Records for this exercise:
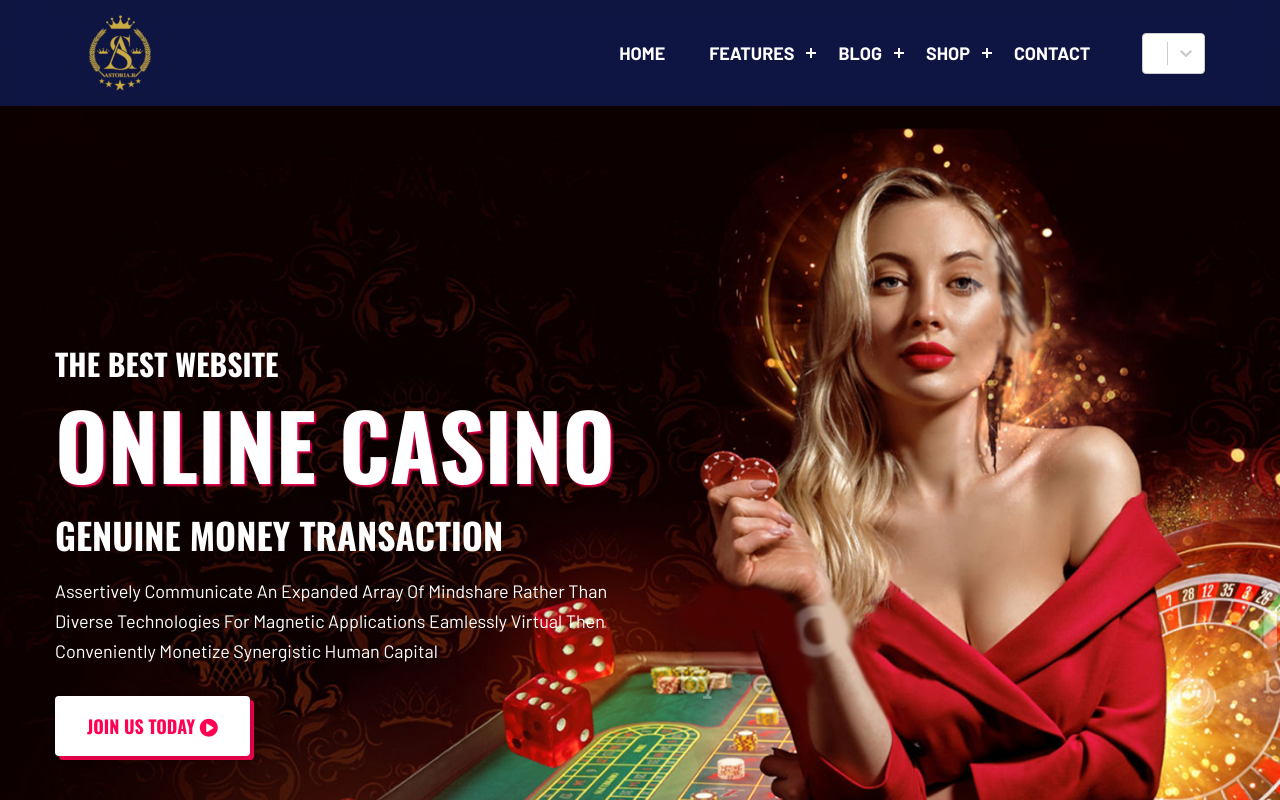
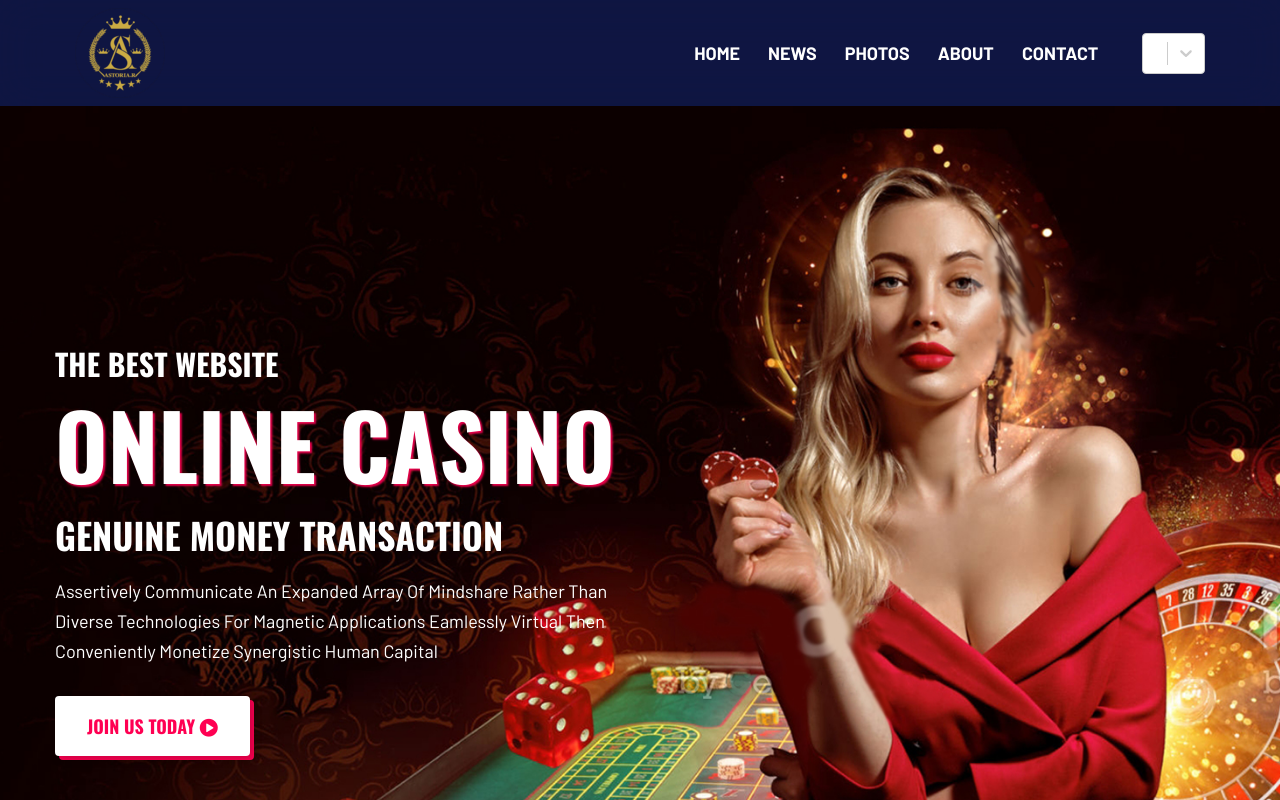
Before and after one commit to ruabelyan/astoriarCasino, a React (Create React App) app: page / in a window 1280 px wide. Shown: the top 800 px of the page. Built offline with nearby package versions, Linux system fonts and the light colour scheme.

Commit message:
add translations

```diff
--- a/public/assets/sass/layout/_header.scss
+++ b/public/assets/sass/layout/_header.scss
@@ -356,7 +356,7 @@
             color: $white-color;
             font-size: $fs-base;
             font-weight: 700;
-            padding: 15px 22px;
+            padding: 15px 14px;
             text-transform: uppercase;
 
             i {
--- a/src/assets/sass/layout/_header.scss
+++ b/src/assets/sass/layout/_header.scss
@@ -359,7 +359,7 @@
             color: $white-color;
             font-size: $fs-base;
             font-weight: 700;
-            padding: 15px 22px;
+            padding: 15px 14px;
             text-transform: uppercase;
 
             i {
--- a/src/component/layout/header-2.jsx
+++ b/src/component/layout/header-2.jsx
@@ -356,13 +356,25 @@ const HeaderTwo = () => {
               <div className="header-wrapper justify-content-lg-end">
                 <div className="mobile-logo d-lg-none">
                   <Link to="/">
-                    <img src="assets/images/logo/mainLigo" alt="logo" />
+                    <img src={logo} alt="logo" />
                   </Link>
                 </div>
                 <div className="menu-area">
                   <ul className={`menu ${menuToggle ? "active" : ""}`}>
                     <li>
                       <NavLink to="/">{t("home")}</NavLink>
+                    </li>
+                    <li>
+                      <NavLink to="/game-list">{t("news")}</NavLink>
+                    </li>
+                    <li>
+                      <NavLink to="/blog">{t("photos")}</NavLink>
+                    </li>
+                    <li>
+                      <NavLink to="/about">{t("about")}</NavLink>
+                    </li>
+                    <li>
+                      <NavLink to="/contact">{t("contact")}</NavLink>
                     </li>
                     {/* <li className="menu-item-has-children">
                       <a
@@ -383,7 +395,7 @@ const HeaderTwo = () => {
                         </li>
                       </ul>
                     </li> */}
-                    <li className="menu-item-has-children">
+                    {/* <li className="menu-item-has-children">
                       <a
                         href="#"
                         role="button"
@@ -392,7 +404,7 @@ const HeaderTwo = () => {
                         aria-expanded="false"
                       >
                          {t("features")}
-                      </a>
+                      </a> */}
                       {/* <ul className="submenu dropdown-menu">
                         <li>
                           <NavLink to="/about">About</NavLink>
@@ -428,8 +440,8 @@ const HeaderTwo = () => {
                           <NavLink to="/404">404 Page</NavLink>
                         </li>
                       </ul> */}
-                    </li>
-                    <li className="menu-item-has-children">
+                    {/* </li> */}
+                    {/* <li className="menu-item-has-children">
                       <a
                         href="#"
                         role="button"
@@ -450,8 +462,8 @@ const HeaderTwo = () => {
                           <NavLink to="/blog-single">Blog Single</NavLink>
                         </li>
                       </ul>
-                    </li>
-                    <li className="menu-item-has-children">
+                    </li> */}
+                    {/* <li className="menu-item-has-children">
                       <a
                         href="#"
                         role="button"
@@ -475,7 +487,7 @@ const HeaderTwo = () => {
                     </li>
                     <li>
                       <NavLink to="/contact">{t("contact")}</NavLink>
-                    </li>
+                    </li> */}
                   </ul>
                   {/* <Link to="/login" className="login"><i className="icofont-user"></i> <span>LOG IN</span> </Link>
                                     <Link to="/signup" className="signup"><i className="icofont-users"></i> <span>SIGN UP</span></Link> */}
--- a/src/translations/index.js
+++ b/src/translations/index.js
@@ -3,28 +3,42 @@ export const resources = {
     translation: {
       home: "Home",
       contact: "Contact",
-      features: "Features",
+      news: "News",
       blog: "Blog",
-      shop:'Shop'
+      about:'About',
+      photos: "Photos",
     },
   },
   ru: {
     translation: {
-      home: "Домой",
+      home: "Главный",
       contact: "Контакты",
-      features: "Функции",
+      news: "Новости",
       blog: "Блог",
-      shop:'????'
+      photos: "Фото",
+      about:'О Нас',
 
     },
   },
   arm: {
     translation: {
-      home: "Տուն",
+      home: "Գլխավոր",
       contact: "Կոնտակտներ",
-      features: "Ֆունկցիաներ",
+      news: "Նորություններ",
       blog: "Բլոգ",
-      shop:'???'
+      photos: "Նկարներ",
+      about:'Մեր մասին',
+
+    },
+  },
+  ir: {
+    translation: {
+      home: "صفحه اصلی",
+      contact: "مخاطب",
+      news: "اخبار",
+      blog: "وبلاگ",
+      photos: "در باره",
+      about:'عکس ها',
 
     },
   },
```
Also changed, not shown: public/assets/css/style.min.css, src/assets/css/style.min.css.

Task directions: Each record is to be copied word for word, with no images carried over.

Task solution:
Before and after one commit to ruabelyan/astoriarCasino, a React (Create React App) app: page / in a window 1280 px wide. Shown: the top 800 px of the page. Built offline with nearby package versions, Linux system fonts and the light colour scheme.

Commit message:
add translations

```diff
--- a/public/assets/sass/layout/_header.scss
+++ b/public/assets/sass/layout/_header.scss
@@ -356,7 +356,7 @@
             color: $white-color;
             font-size: $fs-base;
             font-weight: 700;
-            padding: 15px 22px;
+            padding: 15px 14px;
             text-transform: uppercase;
 
             i {
--- a/src/assets/sass/layout/_header.scss
+++ b/src/assets/sass/layout/_header.scss
@@ -359,7 +359,7 @@
             color: $white-color;
             font-size: $fs-base;
             font-weight: 700;
-            padding: 15px 22px;
+            padding: 15px 14px;
             text-transform: uppercase;
 
             i {
--- a/src/component/layout/header-2.jsx
+++ b/src/component/layout/header-2.jsx
@@ -356,13 +356,25 @@ const HeaderTwo = () => {
               <div className="header-wrapper justify-content-lg-end">
                 <div className="mobile-logo d-lg-none">
                   <Link to="/">
-                    <img src="assets/images/logo/mainLigo" alt="logo" />
+                    <img src={logo} alt="logo" />
                   </Link>
                 </div>
                 <div className="menu-area">
                   <ul className={`menu ${menuToggle ? "active" : ""}`}>
                     <li>
                       <NavLink to="/">{t("home")}</NavLink>
+                    </li>
+                    <li>
+                      <NavLink to="/game-list">{t("news")}</NavLink>
+                    </li>
+                    <li>
+                      <NavLink to="/blog">{t("photos")}</NavLink>
+                    </li>
+                    <li>
+                      <NavLink to="/about">{t("about")}</NavLink>
+                    </li>
+                    <li>
+                      <NavLink to="/contact">{t("contact")}</NavLink>
                     </li>
                     {/* <li className="menu-item-has-children">
                       <a
@@ -383,7 +395,7 @@ const HeaderTwo = () => {
                         </li>
                       </ul>
                     </li> */}
-                    <li className="menu-item-has-children">
+                    {/* <li className="menu-item-has-children">
                       <a
                         href="#"
                         role="button"
@@ -392,7 +404,7 @@ const HeaderTwo = () => {
                         aria-expanded="false"
                       >
                          {t("features")}
-                      </a>
+                      </a> */}
                       {/* <ul className="submenu dropdown-menu">
                         <li>
                           <NavLink to="/about">About</NavLink>
@@ -428,8 +440,8 @@ const HeaderTwo = () => {
                           <NavLink to="/404">404 Page</NavLink>
                         </li>
                       </ul> */}
-                    </li>
-                    <li className="menu-item-has-children">
+                    {/* </li> */}
+                    {/* <li className="menu-item-has-children">
                       <a
                         href="#"
                         role="button"
@@ -450,8 +462,8 @@ const HeaderTwo = () => {
                           <NavLink to="/blog-single">Blog Single</NavLink>
                         </li>
                       </ul>
-                    </li>
-                    <li className="menu-item-has-children">
+                    </li> */}
+                    {/* <li className="menu-item-has-children">
                       <a
                         href="#"
                         role="button"
@@ -475,7 +487,7 @@ const HeaderTwo = () => {
                     </li>
                     <li>
                       <NavLink to="/contact">{t("contact")}</NavLink>
-                    </li>
+                    </li> */}
                   </ul>
                   {/* <Link to="/login" className="login"><i className="icofont-user"></i> <span>LOG IN</span> </Link>
                                     <Link to="/signup" className="signup"><i className="icofont-users"></i> <span>SIGN UP</span></Link> */}
--- a/src/translations/index.js
+++ b/src/translations/index.js
@@ -3,28 +3,42 @@ export const resources = {
     translation: {
       home: "Home",
       contact: "Contact",
-      features: "Features",
+      news: "News",
       blog: "Blog",
-      shop:'Shop'
+      about:'About',
+      photos: "Photos",
     },
   },
   ru: {
     translation: {
-      home: "Домой",
+      home: "Главный",
       contact: "Контакты",
-      features: "Функции",
+      news: "Новости",
       blog: "Блог",
-      shop:'????'
+      photos: "Фото",
+      about:'О Нас',
 
     },
   },
   arm: {
     translation: {
-      home: "Տուն",
+      home: "Գլխավոր",
       contact: "Կոնտակտներ",
-      features: "Ֆունկցիաներ",
+      news: "Նորություններ",
       blog: "Բլոգ",
-      shop:'???'
+      photos: "Նկարներ",
+      about:'Մեր մասին',
+
+    },
+  },
+  ir: {
+    translation: {
+      home: "صفحه اصلی",
+      contact: "مخاطب",
+      news: "اخبار",
+      blog: "وبلاگ",
+      photos: "در باره",
+      about:'عکس ها',
 
     },
   },
```
Also changed, not shown: public/assets/css/style.min.css, src/assets/css/style.min.css.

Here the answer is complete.